Work to complete:
Give each line of the records again exactly and omit every picture.
START Working data
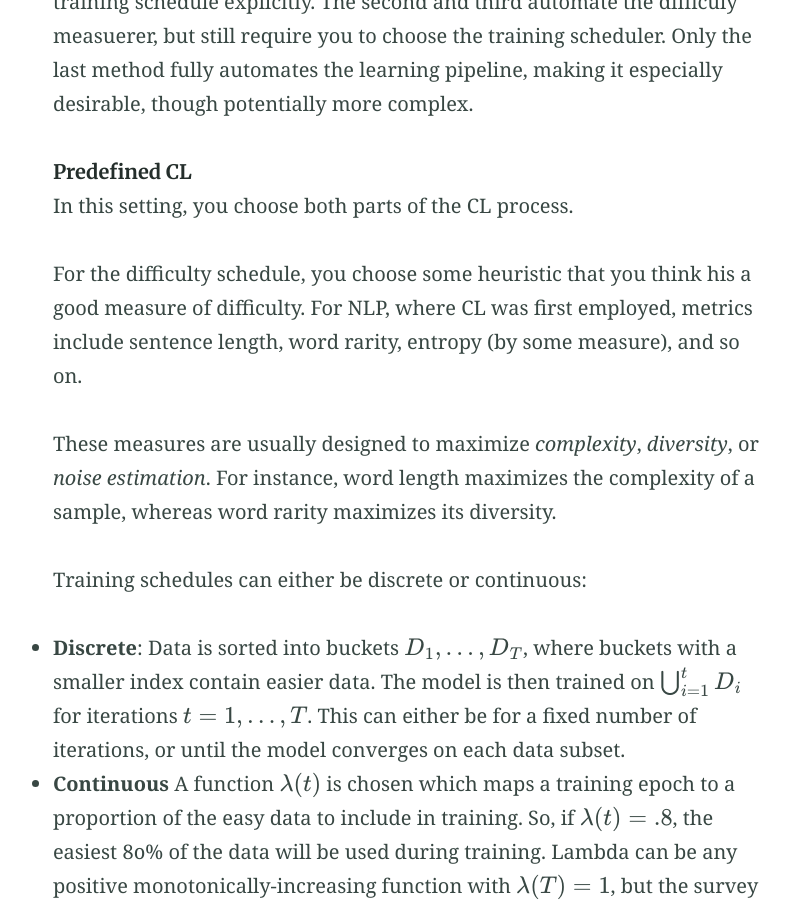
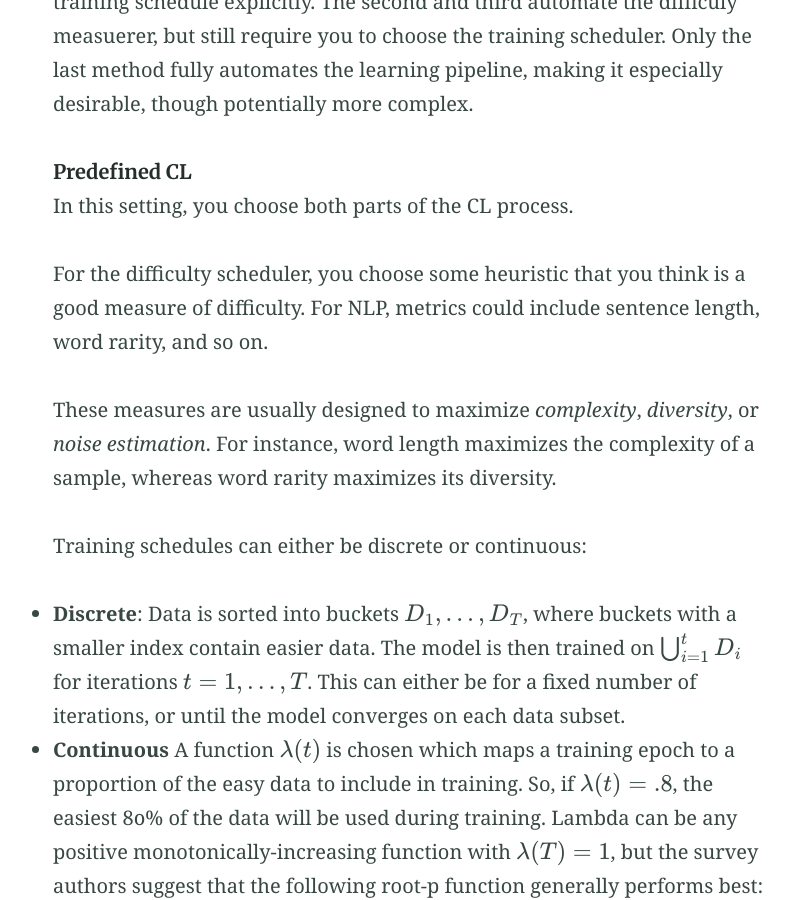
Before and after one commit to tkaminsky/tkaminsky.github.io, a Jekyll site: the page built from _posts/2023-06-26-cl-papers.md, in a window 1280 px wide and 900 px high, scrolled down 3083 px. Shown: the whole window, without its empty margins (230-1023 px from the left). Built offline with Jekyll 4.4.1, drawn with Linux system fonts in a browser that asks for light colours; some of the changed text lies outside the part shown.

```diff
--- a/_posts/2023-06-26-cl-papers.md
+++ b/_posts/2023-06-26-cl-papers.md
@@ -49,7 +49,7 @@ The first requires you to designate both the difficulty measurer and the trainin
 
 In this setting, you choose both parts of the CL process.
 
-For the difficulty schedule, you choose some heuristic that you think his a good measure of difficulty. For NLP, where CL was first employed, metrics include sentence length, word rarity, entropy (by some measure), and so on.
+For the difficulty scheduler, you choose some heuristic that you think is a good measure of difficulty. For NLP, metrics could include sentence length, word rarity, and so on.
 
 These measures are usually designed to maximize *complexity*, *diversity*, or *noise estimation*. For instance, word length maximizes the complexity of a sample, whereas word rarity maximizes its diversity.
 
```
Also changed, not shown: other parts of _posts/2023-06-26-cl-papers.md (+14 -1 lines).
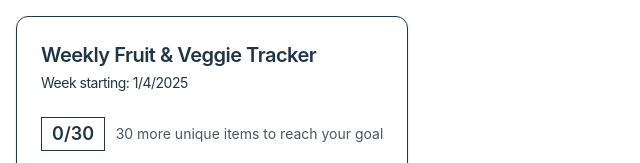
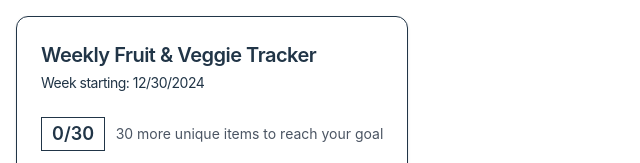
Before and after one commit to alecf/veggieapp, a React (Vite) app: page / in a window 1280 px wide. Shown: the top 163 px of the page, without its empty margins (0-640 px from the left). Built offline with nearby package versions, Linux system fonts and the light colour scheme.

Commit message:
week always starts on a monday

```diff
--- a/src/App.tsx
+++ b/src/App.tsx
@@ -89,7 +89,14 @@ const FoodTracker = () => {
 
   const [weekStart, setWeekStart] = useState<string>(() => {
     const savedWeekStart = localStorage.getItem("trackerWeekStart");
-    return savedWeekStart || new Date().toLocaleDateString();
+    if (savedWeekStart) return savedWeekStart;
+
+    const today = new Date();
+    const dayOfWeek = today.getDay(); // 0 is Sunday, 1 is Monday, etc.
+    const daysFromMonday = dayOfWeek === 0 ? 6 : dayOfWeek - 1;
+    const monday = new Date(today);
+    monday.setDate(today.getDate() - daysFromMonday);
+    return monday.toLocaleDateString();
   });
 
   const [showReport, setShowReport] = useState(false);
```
END Working data
Exercise result:
Before and after one commit to tkaminsky/tkaminsky.github.io, a Jekyll site: the page built from _posts/2023-06-26-cl-papers.md, in a window 1280 px wide and 900 px high, scrolled down 3083 px. Shown: the whole window, without its empty margins (230-1023 px from the left). Built offline with Jekyll 4.4.1, drawn with Linux system fonts in a browser that asks for light colours; some of the changed text lies outside the part shown.

```diff
--- a/_posts/2023-06-26-cl-papers.md
+++ b/_posts/2023-06-26-cl-papers.md
@@ -49,7 +49,7 @@ The first requires you to designate both the difficulty measurer and the trainin
 
 In this setting, you choose both parts of the CL process.
 
-For the difficulty schedule, you choose some heuristic that you think his a good measure of difficulty. For NLP, where CL was first employed, metrics include sentence length, word rarity, entropy (by some measure), and so on.
+For the difficulty scheduler, you choose some heuristic that you think is a good measure of difficulty. For NLP, metrics could include sentence length, word rarity, and so on.
 
 These measures are usually designed to maximize *complexity*, *diversity*, or *noise estimation*. For instance, word length maximizes the complexity of a sample, whereas word rarity maximizes its diversity.
 
```
Also changed, not shown: other parts of _posts/2023-06-26-cl-papers.md (+14 -1 lines).
Before and after one commit to alecf/veggieapp, a React (Vite) app: page / in a window 1280 px wide. Shown: the top 163 px of the page, without its empty margins (0-640 px from the left). Built offline with nearby package versions, Linux system fonts and the light colour scheme.

Commit message:
week always starts on a monday

```diff
--- a/src/App.tsx
+++ b/src/App.tsx
@@ -89,7 +89,14 @@ const FoodTracker = () => {
 
   const [weekStart, setWeekStart] = useState<string>(() => {
     const savedWeekStart = localStorage.getItem("trackerWeekStart");
-    return savedWeekStart || new Date().toLocaleDateString();
+    if (savedWeekStart) return savedWeekStart;
+
+    const today = new Date();
+    const dayOfWeek = today.getDay(); // 0 is Sunday, 1 is Monday, etc.
+    const daysFromMonday = dayOfWeek === 0 ? 6 : dayOfWeek - 1;
+    const monday = new Date(today);
+    monday.setDate(today.getDate() - daysFromMonday);
+    return monday.toLocaleDateString();
   });
 
   const [showReport, setShowReport] = useState(false);
```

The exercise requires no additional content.